Authors: Buttigieg, Jesmar
Attard, Stephanie
Carachi, Alexander
Galea, Ruth
Fava, Stephen
Keywords: Kidneys -- Calculi -- Mediterranean Region
Kidneys -- Calculi -- Malta
Diseases -- Seasonal variations
Issue Date: 2016
Publisher: Wolters Kluwer - Medknow
Citation: Buttigieg, J., Attard, S., Carachi, A., Galea, R., & Fava, S. (2016). Nephrolithiasis, stone composition, meteorology, and seasons in Malta: is there any connection?. Urology Annals, 8(3), 325-332.
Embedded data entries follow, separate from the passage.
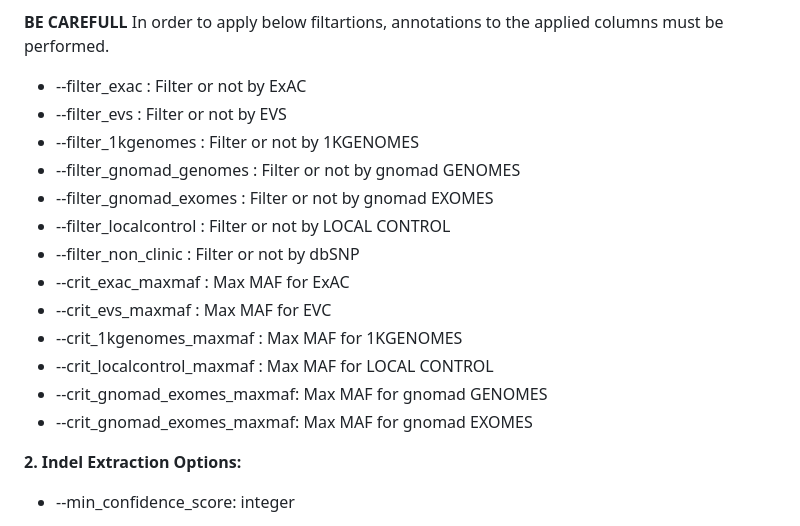
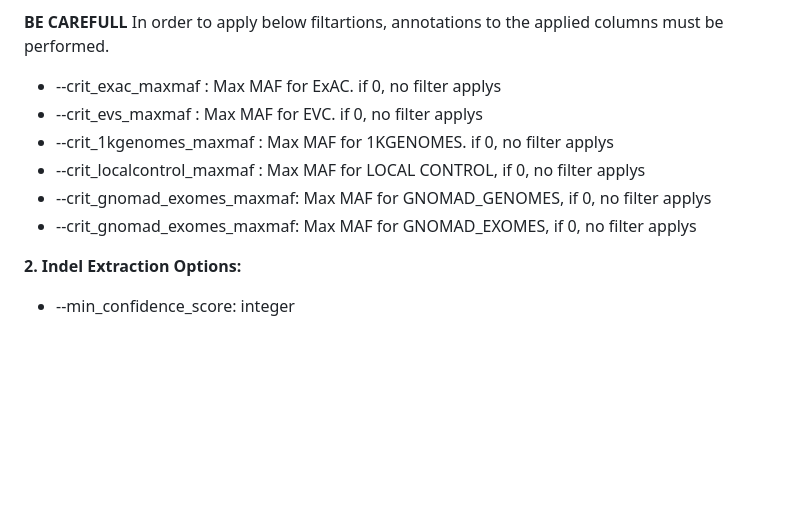
Before and after one commit to ghga-de/nf-platypusindelcalling, a Markdown page: docs/usage.md, the part around the change. Drawn GitHub-style; blank space fills up the shorter version.

Commit message:
Filters removed

```diff
--- a/docs/usage.md
+++ b/docs/usage.md
@@ -106,19 +106,12 @@ Filtering is only applied into the samples without control!
 
 **BE CAREFULL** In order to apply below filtartions, annotations to the applied columns must be performed.
 
-- --filter_exac           : Filter or not by ExAC
-- --filter_evs            : Filter or not by EVS
-- --filter_1kgenomes      : Filter or not by 1KGENOMES
-- --filter_gnomad_genomes : Filter or not by gnomad GENOMES
-- --filter_gnomad_exomes  : Filter or not by gnomad EXOMES
-- --filter_localcontrol   : Filter or not by LOCAL CONTROL
-- --filter_non_clinic     : Filter or not by dbSNP
-- --crit_exac_maxmaf      : Max MAF for ExAC
-- --crit_evs_maxmaf       : Max MAF for EVC
-- --crit_1kgenomes_maxmaf : Max MAF for 1KGENOMES
-- --crit_localcontrol_maxmaf : Max MAF for LOCAL CONTROL
-- --crit_gnomad_exomes_maxmaf: Max MAF for gnomad GENOMES
-- --crit_gnomad_exomes_maxmaf: Max MAF for gnomad EXOMES
+- --crit_exac_maxmaf      : Max MAF for ExAC. if 0, no filter applys
+- --crit_evs_maxmaf       : Max MAF for EVC. if 0, no filter applys
+- --crit_1kgenomes_maxmaf : Max MAF for 1KGENOMES. if 0, no filter applys
+- --crit_localcontrol_maxmaf : Max MAF for LOCAL CONTROL, if 0, no filter applys
+- --crit_gnomad_exomes_maxmaf: Max MAF for GNOMAD_GENOMES, if 0, no filter applys
+- --crit_gnomad_exomes_maxmaf: Max MAF for GNOMAD_EXOMES, if 0, no filter applys
 
 **2. Indel Extraction Options:**
 
```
Abstract: Context: The effect of seasons and meteorology on the incidence of nephrolithiasis has been studied in various regions around the globe, but seldom in the Mediterranean. Aims: This retrospective analysis aims at investigating these putative effects in the Maltese Islands, whose climate is typically Mediterranean, followed by a systematic review of the literature. Materials and Methods: Submission rate and chemical composition of all kidney stones after spontaneous passage or surgical removal between January 2009 and December 2011 were analyzed according to seasons and corresponding meteorology. Results: A total of 389 stones were analyzed. A higher stone submission rate was observed in summer compared to winter (31.6% vs. 20.8%, P = 0.0008) and in the warm period compared to the cold period (57.1% vs. 42.9%, P = 0.0001). Significant correlation was established between the monthly number of stones and mean monthly maximum temperature (r = 0.50, P = 0.002), mean monthly temperature (r = 0.49, P = 0.003) and mean monthly Humidex (r = 0.49, P = 0.007). Humidex was found to be an independent predictor for stone submission (β = 0.49, P = 0.007). The majority of stones contained calcium (83.3%), combined with oxalate (77.6%), phosphate (14.7%), and carbonate (2.8%). Some stones (11.8%) contained a mixture of >1 negatively charged molecules. Urate (11.6%), cysteine (4.6%), and ammonium-magnesium-phosphate (0.5%) constituted the rest. There was no association between chemical composition and seasons. Literature review included 25 articles. Higher ambient temperature and warm seasons were the most commonly encountered risk factors for both presentation and etiology of nephrolithiasis. Conclusions: A significant positive correlation was noted between ambient temperature and stone submission rate, which was significantly higher during the warm months in Malta.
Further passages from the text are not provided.